_Instructions for the task:_ Repeat the listing exactly. Any picture in it should be left out of the copy.

_Material for this task:_
********************
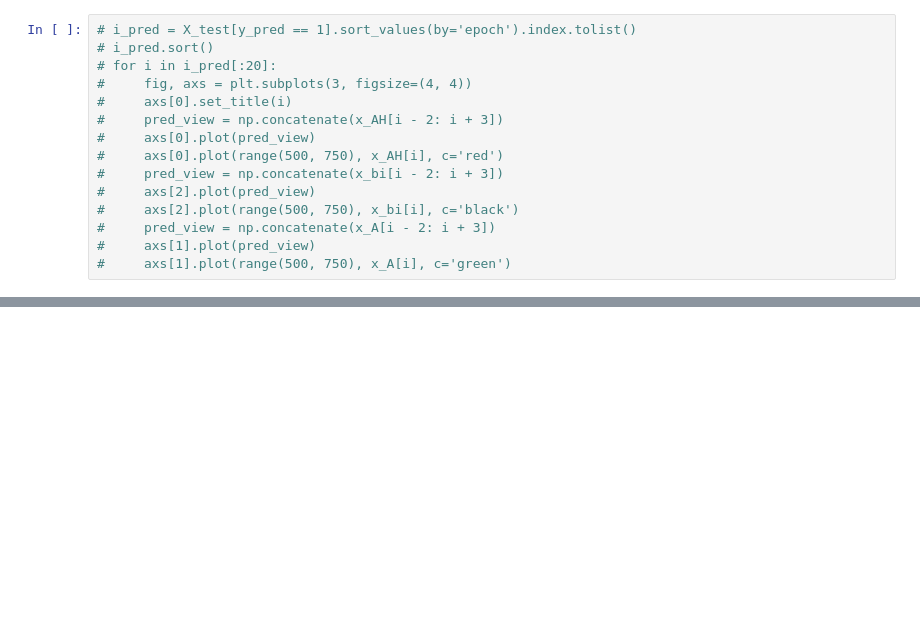
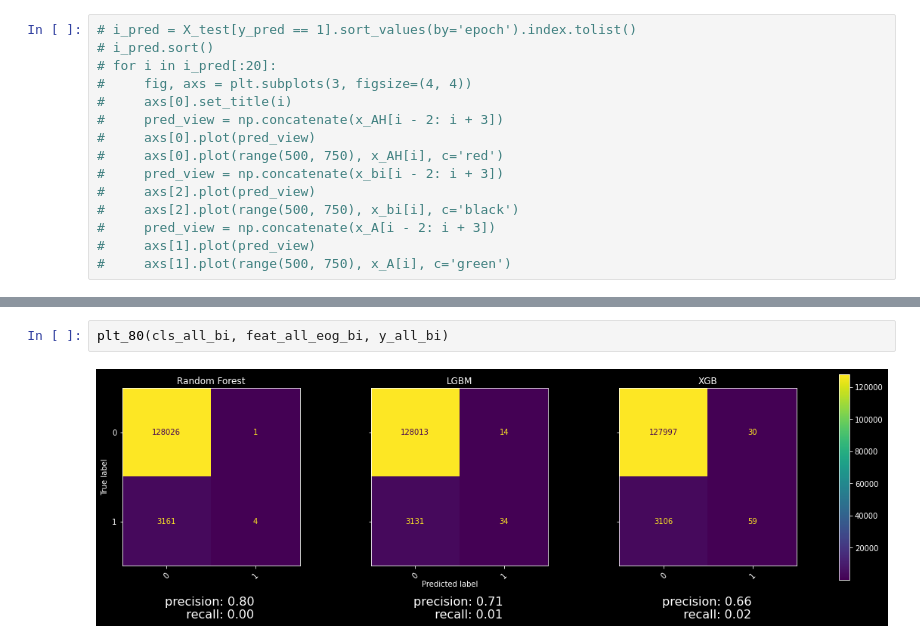
Before and after one commit to The1per/spikes_notebooks, a Jupyter notebook: scalp_model.ipynb, the cells around one changed output, grey strips where cells are left out. Drawn from its saved outputs; the diff is of its cells as text; blank space fills up the shorter version.

```diff
--- a/scalp_model.ipynb
+++ b/scalp_model.ipynb
@@ -799,0 +512,4 @@ plt.show()
+# %%
+plt_80(cls_all_bi, feat_all_eog_bi, y_all_bi)
+# %% [output]
+[figure, added]
```
Also changed, not shown: parts of 33 cells of this notebook.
********************
_Answer space:_
Before and after one commit to The1per/spikes_notebooks, a Jupyter notebook: scalp_model.ipynb, the cells around one changed output, grey strips where cells are left out. Drawn from its saved outputs; the diff is of its cells as text; blank space fills up the shorter version.

```diff
--- a/scalp_model.ipynb
+++ b/scalp_model.ipynb
@@ -799,0 +512,4 @@ plt.show()
+# %%
+plt_80(cls_all_bi, feat_all_eog_bi, y_all_bi)
+# %% [output]
+[figure, added]
```
Also changed, not shown: parts of 33 cells of this notebook.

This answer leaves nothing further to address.